The key to grey seal identification is the pattern of the fur as it is as unique as human fingerprints. Using photographs these fur patterns can be squared to find a match. This method is known as Photo-Identification or short photo-ID.
Examples of the grey seal Photo-ID
The Personal Seal Sheet needs a set of three clear images of the individual animal in order to find a 100% match between the seal and the random photograph. Here is an example of how a set of Photo-ID images look like. The Personal Seal Sheets of Lilo and Mya have the needed set of identification pictures, which can be used as a basis for Photo-ID
Not always easy
The Photo-ID has its restrictions. Sometimes the animals are covered in sand or the sun reflects on the fur, thus hiding parts or the whole fur pattern, the Photo-ID is based on. The fur pattern of young seals can change slightly during the growth process in terms of contrast and size of the spots. Flipper-tags may aid in the identification process, especially during the first years of a seals life.
Numbered seals – Flipper-tags – but why?
Seals are tagged by trained personel only. In this case it is the ranger that takes care and is in charge of the wildlife in this area.
Since pups have an white coat (=Lanugo) without fur patterns during the first weeks of life, individual recognition via Photo-ID is impossible.These tags help to keep track of the seals during this period and also are an aid when observing individuals to decide whether a pup may be in need of help, for example when the mother animal abandoned it during this critical time of nursing.
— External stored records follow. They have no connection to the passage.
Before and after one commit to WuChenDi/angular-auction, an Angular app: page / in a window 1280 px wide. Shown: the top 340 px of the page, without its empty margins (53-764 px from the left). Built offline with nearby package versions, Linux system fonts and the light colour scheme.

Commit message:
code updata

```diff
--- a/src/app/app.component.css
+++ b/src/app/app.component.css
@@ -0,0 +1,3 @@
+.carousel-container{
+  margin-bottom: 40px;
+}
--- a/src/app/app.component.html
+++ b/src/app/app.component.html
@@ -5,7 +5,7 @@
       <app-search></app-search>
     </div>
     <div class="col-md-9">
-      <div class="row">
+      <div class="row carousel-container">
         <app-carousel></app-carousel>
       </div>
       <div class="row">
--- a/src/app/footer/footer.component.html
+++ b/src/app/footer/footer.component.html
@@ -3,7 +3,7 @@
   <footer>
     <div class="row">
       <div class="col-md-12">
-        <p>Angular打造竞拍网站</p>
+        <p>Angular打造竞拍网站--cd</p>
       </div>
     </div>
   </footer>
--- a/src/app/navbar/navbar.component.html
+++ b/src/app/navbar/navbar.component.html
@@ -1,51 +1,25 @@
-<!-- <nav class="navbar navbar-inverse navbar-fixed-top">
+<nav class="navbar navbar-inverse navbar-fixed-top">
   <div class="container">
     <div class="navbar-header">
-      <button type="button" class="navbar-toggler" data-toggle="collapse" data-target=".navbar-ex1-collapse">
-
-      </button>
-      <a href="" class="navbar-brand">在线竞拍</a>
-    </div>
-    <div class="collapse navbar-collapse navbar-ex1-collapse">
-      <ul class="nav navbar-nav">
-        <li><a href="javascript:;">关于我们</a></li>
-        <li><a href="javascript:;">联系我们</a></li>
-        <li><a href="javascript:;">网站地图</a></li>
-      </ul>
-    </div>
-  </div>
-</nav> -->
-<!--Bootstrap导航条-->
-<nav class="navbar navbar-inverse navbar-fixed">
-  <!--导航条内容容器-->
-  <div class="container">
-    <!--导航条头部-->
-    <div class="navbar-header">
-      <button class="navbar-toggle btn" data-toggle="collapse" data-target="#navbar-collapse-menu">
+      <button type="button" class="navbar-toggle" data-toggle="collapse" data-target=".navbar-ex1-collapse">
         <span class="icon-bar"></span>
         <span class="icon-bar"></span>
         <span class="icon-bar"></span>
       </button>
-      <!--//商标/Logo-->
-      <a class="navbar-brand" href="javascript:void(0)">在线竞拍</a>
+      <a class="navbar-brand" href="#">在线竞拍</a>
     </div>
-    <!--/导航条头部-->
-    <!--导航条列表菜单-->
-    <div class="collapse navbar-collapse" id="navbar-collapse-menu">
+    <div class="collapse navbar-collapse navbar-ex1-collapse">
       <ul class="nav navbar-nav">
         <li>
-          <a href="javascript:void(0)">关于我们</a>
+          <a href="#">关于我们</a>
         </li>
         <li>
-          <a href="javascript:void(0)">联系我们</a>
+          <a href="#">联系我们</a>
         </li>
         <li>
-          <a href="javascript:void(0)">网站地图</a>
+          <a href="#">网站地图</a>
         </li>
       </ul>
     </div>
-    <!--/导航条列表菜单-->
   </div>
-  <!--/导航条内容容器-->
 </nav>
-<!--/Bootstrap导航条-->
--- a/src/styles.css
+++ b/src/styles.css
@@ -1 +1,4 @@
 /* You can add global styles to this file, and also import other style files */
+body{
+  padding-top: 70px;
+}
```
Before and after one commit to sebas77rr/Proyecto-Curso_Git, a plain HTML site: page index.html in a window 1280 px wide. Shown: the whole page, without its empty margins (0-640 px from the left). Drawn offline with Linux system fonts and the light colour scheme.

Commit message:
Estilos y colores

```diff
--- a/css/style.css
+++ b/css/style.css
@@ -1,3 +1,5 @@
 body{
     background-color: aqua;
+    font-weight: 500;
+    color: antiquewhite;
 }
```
Flipper-tags on older seals help to determine the age and origin of an individual.
Can you spot the difference?
Try to identify some of the seals in this short quiz!